- Apply mechatronic or automated solutions to the transfer of materials, components, or finished goods.
- Judgment and Decision Making — Considering the relative costs and benefits of potential actions to choose the most appropriate one.
- Active Listening — Giving full attention to what other people are saying, taking time to understand the points being made, asking questions as appropriate, and not interrupting at inappropriate times.
- Complex Problem Solving — Identifying complex problems and reviewing related information to develop and evaluate options and implement solutions.
- Critical Thinking — Using logic and reasoning to identify the strengths and weaknesses of alternative solutions, conclusions or approaches to problems.

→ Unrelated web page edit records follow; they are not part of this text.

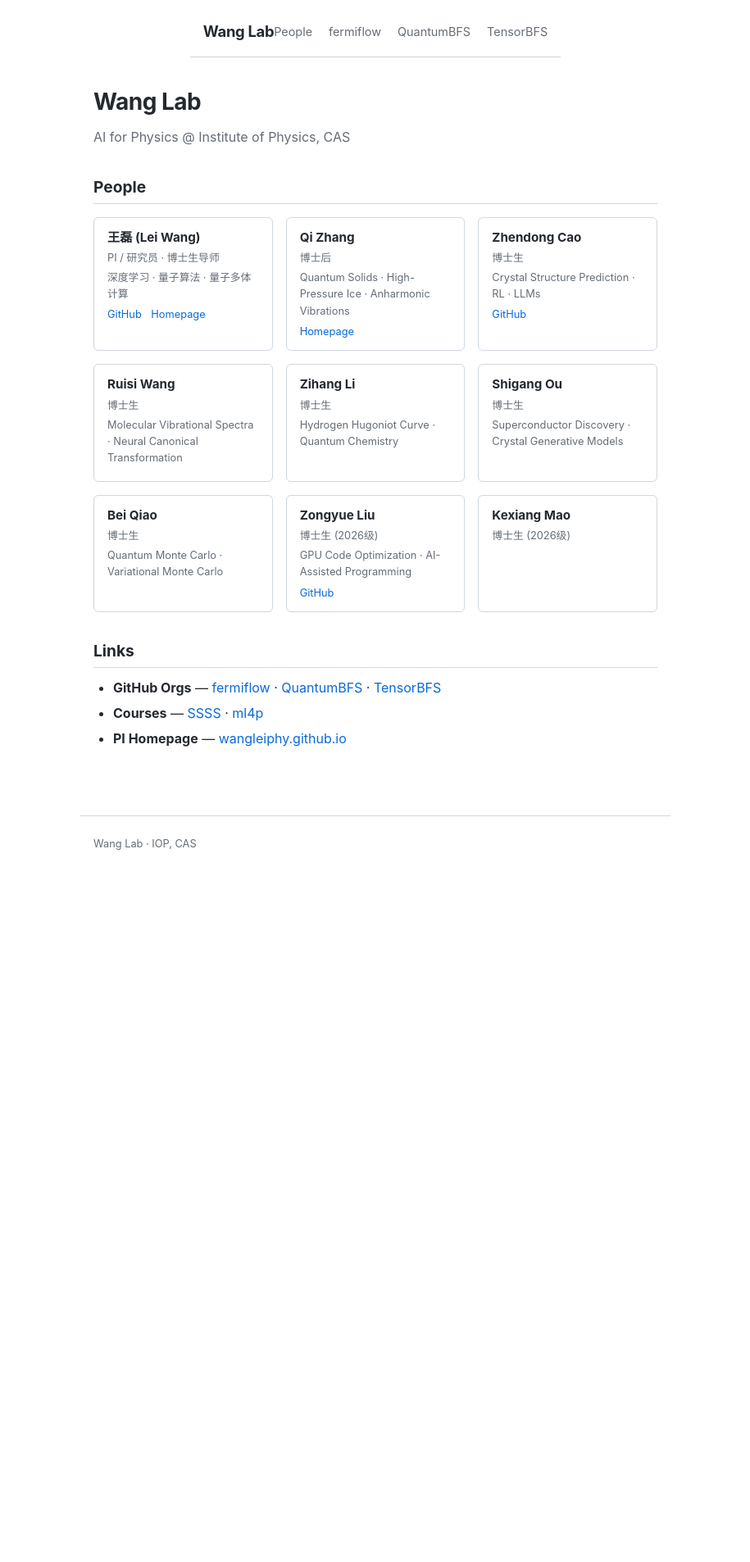
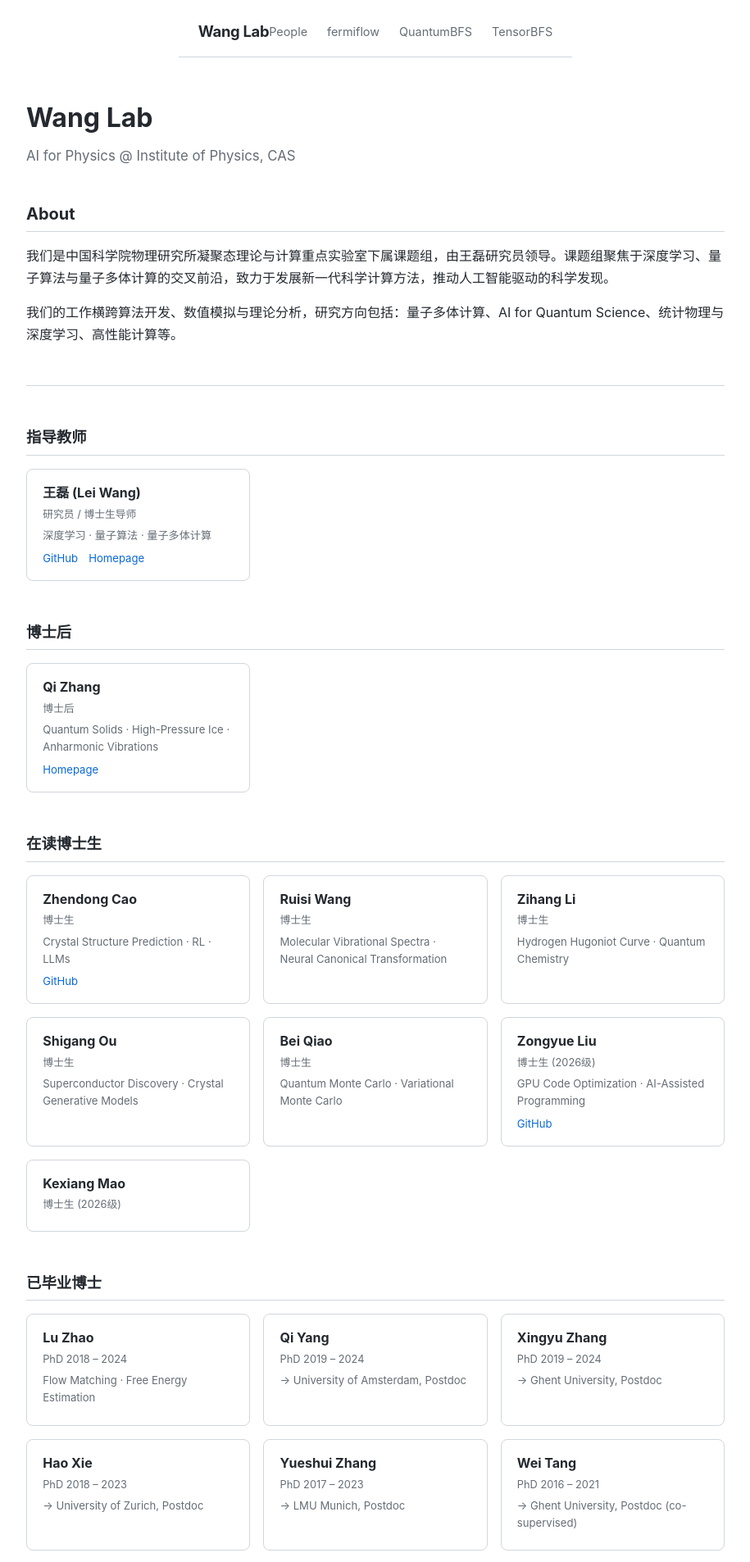
Before and after one commit to LiuZY613/wanglab-website, a Jekyll site: the page built from index.md, in a window 1280 px wide. Shown: the top 1906 px of the page at 82% size, without its empty margins (182-1097 px from the left). Built offline with Jekyll 4.4.1, drawn with Linux system fonts in a browser that asks for light colours; before the commit the page ends 1064 px from its top, so only the background shows below that; some of the changed text lies outside the part shown.

Commit message:
Add intro, categorize people, widen layout, add link descriptions

```diff
--- a/_data/people.yml
+++ b/_data/people.yml
@@ -1,46 +1,115 @@
 - name: 王磊 (Lei Wang)
-  role: PI / 研究员 · 博士生导师
+  category: pi
+  role: 研究员 / 博士生导师
   bio: 深度学习 · 量子算法 · 量子多体计算
   github: wangleiphy
   homepage: https://wangleiphy.github.io/
 
 - name: Qi Zhang
+  category: postdoc
   role: 博士后
   bio: Quantum Solids · High-Pressure Ice · Anharmonic Vibrations
   github:
   homepage: https://blog.8950509.xyz/
 
 - name: Zhendong Cao
+  category: phd
   role: 博士生
   bio: Crystal Structure Prediction · RL · LLMs
   github: zdcao
 
 - name: Ruisi Wang
+  category: phd
   role: 博士生
   bio: Molecular Vibrational Spectra · Neural Canonical Transformation
   github:
 
 - name: Zihang Li
+  category: phd
   role: 博士生
   bio: Hydrogen Hugoniot Curve · Quantum Chemistry
   github:
 
 - name: Shigang Ou
+  category: phd
   role: 博士生
   bio: Superconductor Discovery · Crystal Generative Models
   github:
 
 - name: Bei Qiao
+  category: phd
   role: 博士生
   bio: Quantum Monte Carlo · Variational Monte Carlo
   github:
 
 - name: Zongyue Liu
+  category: phd
   role: 博士生 (2026级)
   bio: GPU Code Optimization · AI-Assisted Programming
   github: LiuZY613
 
 - name: Kexiang Mao
+  category: phd
   role: 博士生 (2026级)
   bio:
   github:
+
+- name: Lu Zhao
+  category: alumni_phd
+  role: PhD 2018 – 2024
+  bio: Flow Matching · Free Energy Estimation
+  github:
+
+- name: Qi Yang
+  category: alumni_phd
+  role: PhD 2019 – 2024
+  bio: → University of Amsterdam, Postdoc
+  github:
+
+- name: Xingyu Zhang
+  category: alumni_phd
+  role: PhD 2019 – 2024
+  bio: → Ghent University, Postdoc
+  github:
+
+- name: Hao Xie
+  category: alumni_phd
+  role: PhD 2018 – 2023
+  bio: → University of Zurich, Postdoc
+  github:
+
+- name: Yueshui Zhang
+  category: alumni_phd
+  role: PhD 2017 – 2023
+  bio: → LMU Munich, Postdoc
+  github:
+
+- name: Wei Tang
+  category: alumni_phd
+  role: PhD 2016 – 2021
+  bio: → Ghent University, Postdoc (co-supervised)
+  github:
+
+- name: Hong-Bin Ren
+  category: alumni_phd
+  role: PhD 2016 – 2021
+  bio: → Baidu Quantum (co-supervised)
+  github:
+
+- name: Shuo-Hui Li
+  category: alumni_phd
+  role: PhD 2015 – 2020
+  bio: → HKUST, Research Assistant Professor
+  github:
+
+- name: Shuang Liang
+  category: alumni_postdoc
+  role: Postdoc 2021 – 2023
+  bio: → IOP
+  github:
+
+- name: Jin-Guo Liu
+  category: alumni_postdoc
+  role: Postdoc 2017 – 2019
+  bio: → HKUST-GZ, Assistant Professor
+  github:
--- a/assets/css/style.css
+++ b/assets/css/style.css
@@ -6,7 +6,8 @@
   --c-link: #0969da;
   --c-border: #d0d7de;
   --c-bg: #ffffff;
-  --max-width: 720px;
+  --c-bg-soft: #f6f8fa;
+  --max-width: 900px;
 }
 
 html { font-size: 16px; }
@@ -24,13 +25,14 @@ body {
 a { color: var(--c-link); text-decoration: none; }
 a:hover { text-decoration: underline; }
 
+/* Header */
 header {
   display: flex;
   justify-content: space-between;
   align-items: center;
   max-width: var(--max-width);
   margin: 0 auto;
-  padding: 1.5rem 1rem 1rem;
+  padding: 1.5rem 1.5rem 1rem;
   border-bottom: 1px solid var(--c-border);
 }
 
@@ -41,67 +43,143 @@ header {
   letter-spacing: -0.3px;
 }
 
-nav { display: flex; gap: 1.25rem; }
+nav { display: flex; gap: 1.5rem; }
 nav a { font-size: 0.9rem; color: var(--c-muted); }
 nav a:hover { color: var(--c-text); text-decoration: none; }
 
+/* Main */
 main {
   flex: 1;
   max-width: var(--max-width);
   margin: 0 auto;
-  padding: 2rem 1rem 4rem;
+  padding: 3rem 1.5rem 4rem;
   width: 100%;
 }
 
-main h1 { font-size: 1.75rem; margin-bottom: 0.5rem; letter-spacing: -0.5px; }
-main h2 { font-size: 1.2rem; margin: 2rem 0 0.75rem; padding-bottom: 0.25rem; border-bottom: 1px solid var(--c-border); }
-main h3 { font-size: 1rem; margin: 1.5rem 0 0.5rem; }
-main p { margin-bottom: 0.75rem; }
-main ul, main ol { padding-left: 1.5rem; margin-bottom: 1rem; }
-main li { margin-bottom: 0.35rem; }
-
-.tagline {
-  font-size: 1rem;
-  color: var(--c-muted);
-  margin-bottom: 1.5rem;
+main h1 {
+  font-size: 2rem;
+  margin-bottom: 0.4rem;
 }
 
+main h2 {
+  font-size: 1.25rem;
+  margin: 2.5rem 0 1rem;
+  padding-bottom: 0.35rem;
+  border-bottom: 1px solid var(--c-border);
+}
+
+main h3 { font-size: 1rem; margin: 0 0 0.4rem; }
+
+main p { margin-bottom: 0.9rem; line-height: 1.7; }
+
+/* Tagline */
+.tagline {
+  font-size: 1.05rem;
+  color: var(--c-muted);
+  margin-bottom: 2rem;
+}
+
+/* Section title (for people categories) */
+.section-title {
+  font-size: 1.15rem !important;
+  margin: 3rem 0 1rem !important;
+  padding-bottom: 0.4rem !important;
+  color: var(--c-text);
+}
+
+/* People grid */
 .people-grid {
   display: grid;
-  grid-template-columns: repeat(auto-fill, minmax(200px, 1fr));
+  grid-template-columns: repeat(auto-fill, minmax(240px, 1fr));
   gap: 1rem;
-  margin: 1rem 0;
+  margin: 0.5rem 0 1.5rem;
 }
 
 .people-card {
-  padding: 0.75rem 1rem;
+  padding: 1rem 1.2rem;
   border: 1px solid var(--c-border);
-  border-radius: 6px;
+  border-radius: 8px;
+  background: var(--c-bg);
+  transition: border-color 0.15s;
 }
 
-.people-card h3 { margin: 0 0 0.2rem; font-size: 0.95rem; }
-.people-card .role { color: var(--c-muted); font-size: 0.8rem; margin-bottom: 0.2rem; }
-.people-card .bio { color: var(--c-muted); font-size: 0.8rem; margin-bottom: 0.3rem; }
-.people-card .links { font-size: 0.8rem; }
-.people-card .links a { margin-right: 0.5rem; }
+.people-card:hover {
+  border-color: var(--c-link);
+}
 
-.links-list { list-style: none; padding: 0; }
-.links-list li { margin-bottom: 0.4rem; }
-.links-list li a { font-weight: 500; }
+.people-card h3 {
+  margin: 0 0 0.2rem;
+  font-size: 1rem;
+  color: var(--c-text);
+}
 
+.people-card .role {
+  color: var(--c-muted);
+  font-size: 0.8rem;
+  margin-bottom: 0.3rem;
+}
+
+.people-card .bio {
+  color: var(--c-muted);
+  font-size: 0.82rem;
+  margin-bottom: 0.4rem;
+}
+
+.people-card .links {
+  font-size: 0.82rem;
+}
+
+.people-card .links a {
+  margin-right: 0.6rem;
+}
+
+/* Link cards */
+.link-card {
+  padding: 1rem 1.2rem;
+  margin-bottom: 0.75rem;
+  border: 1px solid var(--c-border);
+  border-radius: 8px;
+  transition: border-color 0.15s;
+}
+
+.link-card:hover {
+  border-color: var(--c-link);
+}
+
+.link-card h3 {
+  margin-bottom: 0.25rem;
+}
+
+.link-card p {
+  color: var(--c-muted);
+  font-size: 0.9rem;
+  margin-bottom: 0;
+}
+
+/* Horizontal rule / separators */
+main hr {
+  border: none;
+  border-top: 1px solid var(--c-border);
+  margin: 3rem 0 2rem;
+}
+
+/* Footer */
 footer {
   max-width: var(--max-width);
   margin: 0 auto;
-  padding: 1.5rem 1rem;
+  padding: 1.5rem 1.5rem;
   border-top: 1px solid var(--c-border);
   color: var(--c-muted);
-  font-size: 0.8rem;
+  font-size: 0.82rem;
   width: 100%;
 }
 
 footer a { color: var(--c-muted); }
 
-@media (max-width: 600px) {
+/* Responsive */
+@media (max-width: 640px) {
   header { flex-direction: column; align-items: flex-start; gap: 0.5rem; }
-  .people-grid { grid-template-columns: repeat(auto-fill, minmax(150px, 1fr)); }
+  .people-grid { grid-template-columns: repeat(auto-fill, minmax(160px, 1fr)); }
+  main { padding: 2rem 1rem 3rem; }
+  main h1 { font-size: 1.6rem; }
 }
--- a/index.md
+++ b/index.md
@@ -7,10 +7,25 @@ layout: default
 
 <p class="tagline">{{ site.description }}</p>
 
-## <a id="people"></a>People
+## About
 
+我们是中国科学院物理研究所凝聚态理论与计算重点实验室下属课题组，由王磊研究员领导。课题组聚焦于深度学习、量子算法与量子多体计算的交叉前沿，致力于发展新一代科学计算方法，推动人工智能驱动的科学发现。
+
+我们的工作横跨算法开发、数值模拟与理论分析，研究方向包括：量子多体计算、AI for Quantum Science、统计物理与深度学习、高性能计算等。
+
+---
+
+{% assign categories = "pi:指导教师,postdoc:博士后,phd:在读博士生,alumni_phd:已毕业博士,alumni_postdoc:已出站博士后" | split: "," %}
+
+{% for cat in categories %}
+{% assign pair = cat | split: ":" %}
+{% assign cat_key = pair[0] %}
+{% assign cat_label = pair[1] %}
+{% assign members = site.data.people | where: "category", cat_key %}
+{% if members.size > 0 %}
+<h2 class="section-title">{{ cat_label }}</h2>
 <div class="people-grid">
-{% for p in site.data.people %}
+{% for p in members %}
 <div class="people-card">
   <h3>{{ p.name }}</h3>
   <div class="role">{{ p.role }}</div>
@@ -22,9 +37,36 @@ layout: default
 </div>
 {% endfor %}
 </div>
+{% endif %}
+{% endfor %}
 
 ## Links
 
-- **GitHub Orgs** — [fermiflow](https://github.com/fermiflow) · [QuantumBFS](https://github.com/QuantumBFS) · [TensorBFS](https://github.com/TensorBFS)
-- **Courses** — [SSSS](https://github.com/QuantumBFS/SSSS) · [ml4p](https://github.com/wangleiphy/ml4p)
-- **PI Homepage** — [wangleiphy.github.io](https://wangleiphy.github.io/)
+### GitHub Organizations
+
+<div class="link-card">
+  <h3><a href="https://github.com/fermiflow" target="_blank">fermiflow</a></h3>
+  <p>Fermionic and quantum many-body computation tools and libraries.</p>
+</div>
+
+<div class="link-card">
+  <h3><a href="https://github.com/QuantumBFS" target="_blank">QuantumBFS</a></h3>
+  <p>Quantum-inspired algorithms, tensor networks, and scientific machine learning.</p>
+</div>
+
+<div class="link-card">
+  <h3><a href="https://github.com/TensorBFS" target="_blank">TensorBFS</a></h3>
+  <p>Tensor network methods and numerical simulation frameworks.</p>
+</div>
+
+### Courses
+
+<div class="link-card">
+  <h3><a href="https://github.com/QuantumBFS/SSSS" target="_blank">SSSS</a></h3>
+  <p>Summer School on Scientific Software and Skills — 科学计算与软件暑期学校。</p>
+</div>
+
+<div class="link-card">
+  <h3><a href="https://github.com/wangleiphy/ml4p" target="_blank">ml4p</a></h3>
+  <p>Machine Learning for Physics — 面向物理研究的机器学习课程。</p>
+</div>
```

- Reading Comprehension — Understanding written sentences and paragraphs in work related documents.
- Speaking — Talking to others to convey information effectively.
- Writing — Communicating effectively in writing as appropriate for the needs of the audience.
- Active Learning — Understanding the implications of new information for both current and future problem-solving and decision-making.
- Mathematics — Using mathematics to solve problems.
- Systems Evaluation — Identifying measures or indicators of system performance and the actions needed to improve or correct performance, relative to the goals of the system.
- Considerable Preparation Needed
- Education: Most of these occupations require a four-year bachelor's degree, but some do not.
- Related Experience: A considerable amount of work-related skill, knowledge, or experience is needed for these occupations. For example, an accountant must complete four years of college and work for several years in accounting to be considered qualified.
- Job Training: Employees in these occupations usually need several years of work-related experience, on-the-job training, and/or vocational training.
- Job Zone Examples: Many of these occupations involve coordinating, supervising, managing, or training others. Examples include accountants, sales managers, database administrators, teachers, chemists, environmental engineers, criminal investigators, and special agents.
- Specific Vocational Preparation in years: (7.0 to < 8.0)